Start of Block
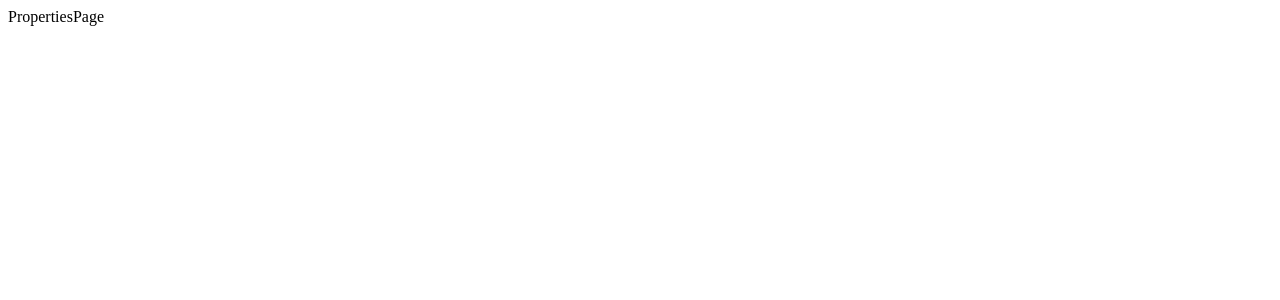
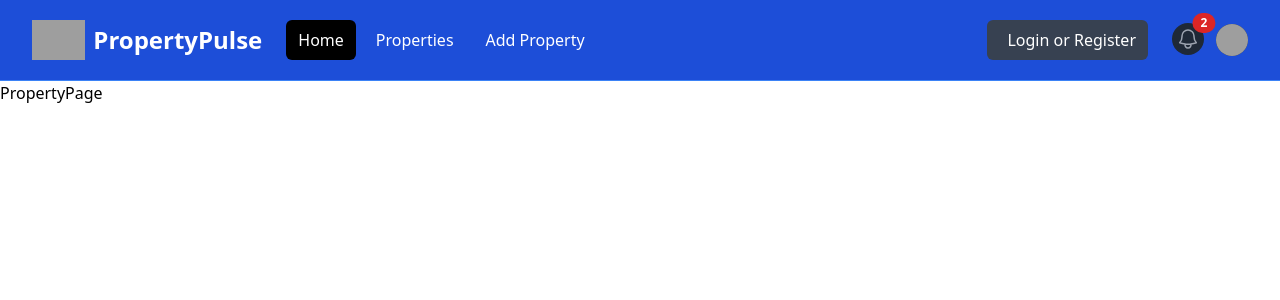
Before and after one commit to UsamaBhakrani/property-nextjs, a Next.js app: page /properties/add in a window 1280 px wide. Shown: the top 300 px of the page. Built offline with nearby package versions, Linux system fonts and the light colour scheme; grey boxes are pictures that could not be loaded.

Commit message:
Configure tailwind and add new pages

```diff
--- a/app/layout.jsx
+++ b/app/layout.jsx
@@ -1,10 +1,13 @@
+import "../assets/styles/globals.css";
+import Navbar from "@/components/Navbar";
 import React from "react";
 
 const HomeLayout = ({ children }) => {
   return (
     <html lang="en">
       <body>
-        <div>{children}</div>
+        <Navbar />
+        <main>{children}</main>
       </body>
     </html>
   );
--- a/app/page.jsx
+++ b/app/page.jsx
@@ -1,5 +1,6 @@
 import Link from "next/link";
 import React from "react";
+import "@/assets/styles/globals.css";
 
 const HomePage = () => {
   return (
--- a/app/properties/[id]/page.jsx
+++ b/app/properties/[id]/page.jsx
@@ -1,9 +1,6 @@
-import React from 'react'
+"use client";
+const PropertyPage = () => {
+  return <div>PropertyPage</div>;
+};
 
-const PropertiesPage = () => {
-  return (
-    <div>PropertiesPage</div>
-  )
-}
-
-export default PropertiesPage
+export default PropertyPage;
--- /dev/null
+++ b/assets/styles/globals.css
@@ -0,0 +1,3 @@
+@tailwind base;
+@tailwind components;
+@tailwind utilities;
--- /dev/null
+++ b/components/Navbar.jsx
@@ -0,0 +1,206 @@
+"use client";
+
+const Navbar = () => {
+  return (
+    <nav className="bg-blue-700 border-b border-blue-500">
+      <div className="mx-auto max-w-7xl px-2 sm:px-6 lg:px-8">
+        <div className="relative flex h-20 items-center justify-between">
+          <div className="absolute inset-y-0 left-0 flex items-center md:hidden">
+            {/* <!-- Mobile menu button--> */}
+            <button
+              type="button"
+              id="mobile-dropdown-button"
+              className="relative inline-flex items-center justify-center rounded-md p-2 text-gray-400 hover:bg-gray-700 hover:text-white focus:outline-none focus:ring-2 focus:ring-inset focus:ring-white"
+              aria-controls="mobile-menu"
+              aria-expanded="false"
+            >
+              <span className="absolute -inset-0.5"></span>
+              <span className="sr-only">Open main menu</span>
+              <svg
+                className="block h-6 w-6"
+                fill="none"
+                viewBox="0 0 24 24"
+                strokeWidth="1.5"
+                stroke="currentColor"
+                aria-hidden="true"
+              >
+                <path
+                  strokeLinecap="round"
+                  strokeLinejoin="round"
+                  d="M3.75 6.75h16.5M3.75 12h16.5m-16.5 5.25h16.5"
+                />
+              </svg>
+            </button>
+          </div>
+
+          <div className="flex flex-1 items-center justify-center md:items-stretch md:justify-start">
+            {/* <!-- Logo --> */}
+            <a className="flex flex-shrink-0 items-center" href="/index.html">
+              <img
+                className="h-10 w-auto"
+                src="images/logo-white.png"
+                alt="PropertyPulse"
+              />
+
+              <span className="hidden md:block text-white text-2xl font-bold ml-2">
+                PropertyPulse
+              </span>
+            </a>
+            {/* <!-- Desktop Menu Hidden below md screens --> */}
+            <div className="hidden md:ml-6 md:block">
+              <div className="flex space-x-2">
+                <a
+                  href="/index.html"
+                  className="text-white bg-black hover:bg-gray-900 hover:text-white rounded-md px-3 py-2"
+                >
+                  Home
+                </a>
+                <a
+                  href="/properties.html"
+                  className="text-white hover:bg-gray-900 hover:text-white rounded-md px-3 py-2"
+                >
+                  Properties
+                </a>
+                <a
+                  href="/add-property.html"
+                  className="text-white hover:bg-gray-900 hover:text-white rounded-md px-3 py-2"
+                >
+                  Add Property
+                </a>
+              </div>
+            </div>
+          </div>
+
+          {/* <!-- Right Side Menu (Logged Out) --> */}
+          <div className="hidden md:block md:ml-6">
+            <div className="flex items-center">
+              <button className="flex items-center text-white bg-gray-700 hover:bg-gray-900 hover:text-white rounded-md px-3 py-2">
+                <i className="fa-brands fa-google text-white mr-2"></i>
+                <span>Login or Register</span>
+              </button>
+            </div>
+          </div>
+
+          {/* <!-- Right Side Menu (Logged In) --> */}
+          <div className="absolute inset-y-0 right-0 flex items-center pr-2 md:static md:inset-auto md:ml-6 md:pr-0">
+            <a href="messages.html" className="relative group">
+              <button
+                type="button"
+                className="relative rounded-full bg-gray-800 p-1 text-gray-400 hover:text-white focus:outline-none focus:ring-2 focus:ring-white focus:ring-offset-2 focus:ring-offset-gray-800"
+              >
+                <span className="absolute -inset-1.5"></span>
+                <span className="sr-only">View notifications</span>
+                <svg
+                  className="h-6 w-6"
+                  fill="none"
+                  viewBox="0 0 24 24"
+                  strokeWidth="1.5"
+                  stroke="currentColor"
+                  aria-hidden="true"
+                >
+                  <path
+                    strokeLinecap="round"
+                    strokeLinejoin="round"
+                    d="M14.857 17.082a23.848 23.848 0 005.454-1.31A8.967 8.967 0 0118 9.75v-.7V9A6 6 0 006 9v.75a8.967 8.967 0 01-2.312 6.022c1.733.64 3.56 1.085 5.455 1.31m5.714 0a24.255 24.255 0 01-5.714 0m5.714 0a3 3 0 11-5.714 0"
+                  />
+                </svg>
+              </button>
+              <span className="absolute top-0 right-0 inline-flex items-center justify-center px-2 py-1 text-xs font-bold leading-none text-white transform translate-x-1/2 -translate-y-1/2 bg-red-600 rounded-full">
+                2
+                {/* <!-- Replace with the actual number of notifications --> */}
+              </span>
+            </a>
+            {/* <!-- Profile dropdown button --> */}
+            <div className="relative ml-3">
+              <div>
+                <button
+                  type="button"
+                  className="relative flex rounded-full bg-gray-800 text-sm focus:outline-none focus:ring-2 focus:ring-white focus:ring-offset-2 focus:ring-offset-gray-800"
+                  id="user-menu-button"
+                  aria-expanded="false"
+                  aria-haspopup="true"
+                >
+                  <span className="absolute -inset-1.5"></span>
+                  <span className="sr-only">Open user menu</span>
+                  <img
+                    className="h-8 w-8 rounded-full"
+                    src="images/profile.png"
+                    alt=""
+                  />
+                </button>
+              </div>
+
+              {/* <!-- Profile dropdown --> */}
+              <div
+                id="user-menu"
+                className="hidden absolute right-0 z-10 mt-2 w-48 origin-top-right rounded-md bg-white py-1 shadow-lg ring-1 ring-black ring-opacity-5 focus:outline-none"
+                role="menu"
+                aria-orientation="vertical"
+                aria-labelledby="user-menu-button"
+                tabIndex="-1"
+              >
+                <a
+                  href="/profile.html"
+                  className="block px-4 py-2 text-sm text-gray-700"
+                  role="menuitem"
+                  tabIndex="-1"
+                  id="user-menu-item-0"
+                >
+                  Your Profile
+                </a>
+                <a
+                  href="saved-properties.html"
+                  className="block px-4 py-2 text-sm text-gray-700"
+                  role="menuitem"
+                  tabIndex="-1"
+                  id="user-menu-item-2"
+                >
+                  Saved Properties
+                </a>
+                <a
+                  href="#"
+                  className="block px-4 py-2 text-sm text-gray-700"
+                  role="menuitem"
+                  tabIndex="-1"
+                  id="user-menu-item-2"
+                >
+                  Sign Out
+                </a>
+              </div>
+            </div>
+          </div>
+        </div>
+      </div>
+
+      {/* <!-- Mobile menu, show/hide based on menu state. --> */}
+      <div className="hidden" id="mobile-menu">
+        <div className="space-y-1 px-2 pb-3 pt-2">
+          <a
+            href="/index.html"
+            className="bg-gray-900 text-white block rounded-md px-3 py-2 text-base font-medium"
+          >
+            Home
+          </a>
+          <a
+            href="/properties.html"
+            className="text-gray-300 hover:bg-gray-700 hover:text-white block rounded-md px-3 py-2 text-base font-medium"
+          >
+            Properties
+          </a>
+          <a
+            href="/add-property.html"
+            className="text-gray-300 hover:bg-gray-700 hover:text-white block rounded-md px-3 py-2 text-base font-medium"
+          >
+            Add Property
+          </a>
+          <button className="flex items-center text-white bg-gray-700 hover:bg-gray-900 hover:text-white rounded-md px-3 py-2 my-4">
+            <i className="fa-brands fa-google mr-2"></i>
+            <span>Login or Register</span>
+          </button>
+        </div>
+      </div>
+    </nav>
+  );
+};
+
+export default Navbar;
--- a/package.json
+++ b/package.json
@@ -15,6 +15,7 @@
   },
   "devDependencies": {
     "postcss": "^8",
-    "tailwindcss": "^3.4.1"
+    "tailwindcss": "^3.3.0",
+    "autoprefixer": "^10.0.1"
   }
 }
--- /dev/null
+++ b/postcss.config.js
@@ -0,0 +1,6 @@
+module.exports = {
+  plugins: {
+    tailwindcss: {},
+    autoprefixer: {},
+  },
+}
--- a/tailwind.config.js
+++ b/tailwind.config.js
@@ -1,18 +1,12 @@
 /** @type {import('tailwindcss').Config} */
 module.exports = {
   content: [
+    "./app/**/*.{js,ts,jsx,tsx,mdx}",
     "./pages/**/*.{js,ts,jsx,tsx,mdx}",
     "./components/**/*.{js,ts,jsx,tsx,mdx}",
-    "./app/**/*.{js,ts,jsx,tsx,mdx}",
   ],
   theme: {
-    extend: {
-      backgroundImage: {
-        "gradient-radial": "radial-gradient(var(--tw-gradient-stops))",
-        "gradient-conic":
-          "conic-gradient(from 180deg at 50% 50%, var(--tw-gradient-stops))",
-      },
-    },
+    extend: {},
   },
   plugins: [],
-};
+}
```
Also changed, not shown: 1 other file (tests, documents, lock files or other folders).
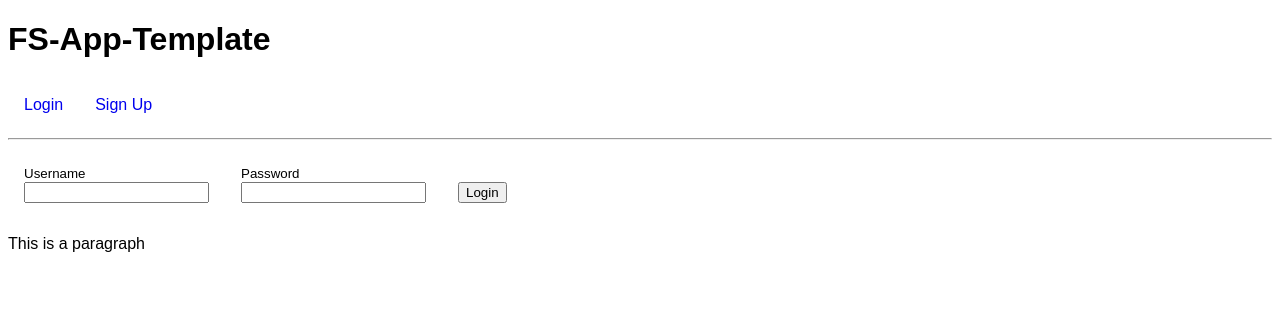
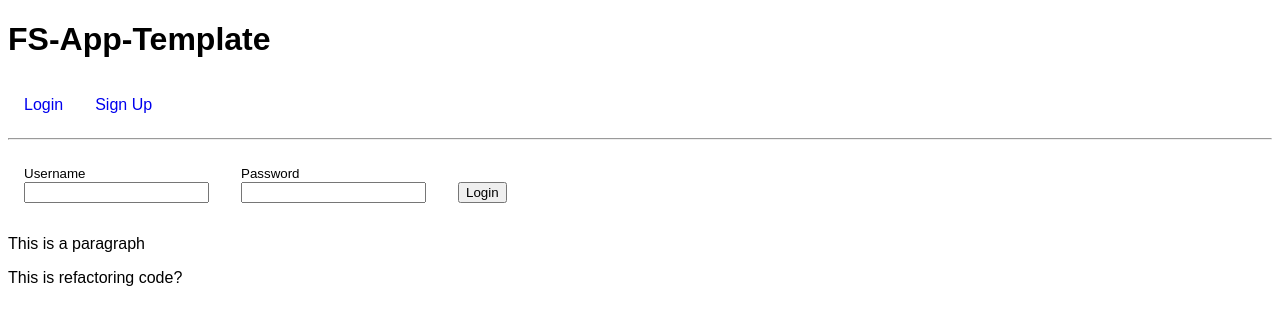
Before and after one commit to 2109graceshopper/Udemy-Larks, a React app: page / in a window 1280 px wide. Shown: the top 324 px of the page. Built offline with nearby package versions, Linux system fonts and the light colour scheme.

Commit message:
Refactoring code

```diff
--- a/client/App.js
+++ b/client/App.js
@@ -9,6 +9,7 @@ const App = () => {
       <Navbar />
       <Routes />
       <p>This is a paragraph</p>
+      <p>This is refactoring code?</p>
     </div>
   )
 }
```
End of Block
§ **What the exercise asks**
Each line of the entries that holds "return" should be counted, and only the total given.

§ **Written answer**
5